All the steps I show you in the video are located at this repo in the README
👋 Novice alert!
I hope you find this video helpful, but I also want to point out I am at best a novice Docker user, so please be easy on me :-)
You may be aware GitHub offers a feature called GitHub Pages, which allows you to host your website for free.
There is a good chance you would like to build your Jekyll site locally to create, modify, or test the functionality before moving your site to production. Unfortunately, if you want to run Jekyll locally, you will have to install Ruby, Jekyll, and other dependencies.
Worse, if you use different versions of Jekyll, you may need different versions of Ruby on your computer. Getting all of that set up is a hassle and it is something I have struggled with over the last year.
You can use Docker containers to essentially package up a "local" development environment without having to install Ruby or Jekyll on your computer.
You do not need to install Ruby or Jekyll on your computer. Instead, they reside in the container
Using my method, you can use it with x86 or ARM chipsets (x86 being Intel and ARM being things like Apple Silicon)
Every Jekyll container can have its own version of Ruby and or Jekyll, making it easy to switch from one to another (for example, I use Ruby 3.0.3 and Jekyll 4.2.x for my podcast website and Ruby 2.7 with Jekyl 3.9.2 for my company website)
By using Microsoft’s Remote-Containers extension in VSC, the code you write remains on your computer and runs in the container. That means if you accidentally delete the container, you do not lose your files.

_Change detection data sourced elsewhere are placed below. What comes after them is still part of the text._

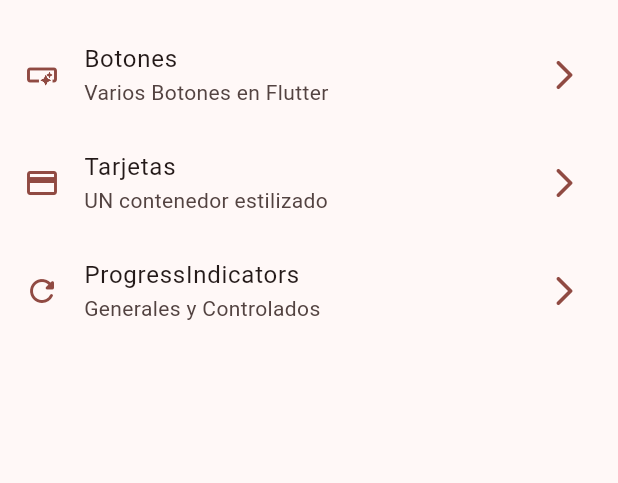
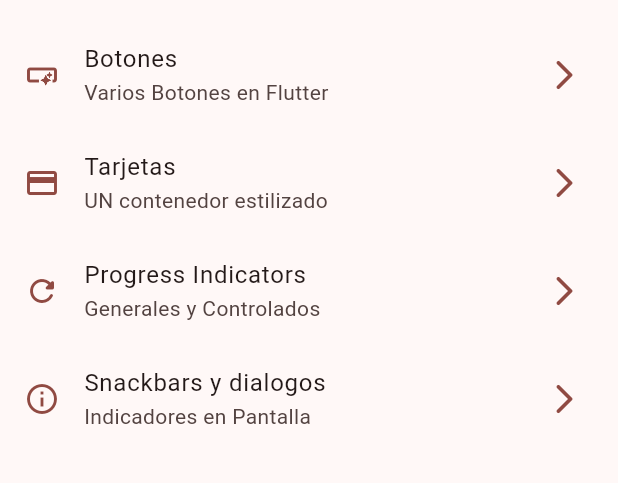
Before and after one commit to MiltonDanielhch/proyecto_tres, a Flutter app: the screen it shows after launch, on a phone screen of 412 x 824 dp, the part 63-546 px from its top. Run offline on Flutter 3.47's test engine with Material 3 defaults, Android fonts, the phone set to English and light mode, and no system bars; our stand-ins replace go_router.

Commit message:
añadiendo el snackbar

```diff
--- a/lib/config/menu/menu_items.dart
+++ b/lib/config/menu/menu_items.dart
@@ -25,8 +25,13 @@ const appMenuItems = <MenuItem>[
       link: '/cards',
       icon: Icons.credit_card),
   MenuItem(
-      title: 'ProgressIndicators',
+      title: 'Progress Indicators',
       subTitle: 'Generales y Controlados',
       link: '/progress',
       icon: Icons.refresh_rounded),
+  MenuItem(
+      title: 'Snackbars y dialogos',
+      subTitle: 'Indicadores en Pantalla',
+      link: '/snackbars',
+      icon: Icons.info_outline),
 ];
--- a/lib/config/router/app_router.dart
+++ b/lib/config/router/app_router.dart
@@ -25,5 +25,10 @@ final appRoute = GoRouter(
       name: ProgressScreen.name,
       builder: (context, state) => const ProgressScreen(),
     ),
+    GoRoute(
+      path: '/snackbars',
+      name: SnackbarScreen.name,
+      builder: (context, state) => const SnackbarScreen(),
+    ),
   ],
 );
```
Also changed, not shown: lib/presentation/screens/snackbar/snackbar_screen.dart (+24 -1 lines).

While I cover these steps in the video, you will need the following to get started:
- A free Docker account, along with the Docker Desktop
- A free GitHub account
- A free copy of Visual Studio Code
- The following two free VSCode extensions: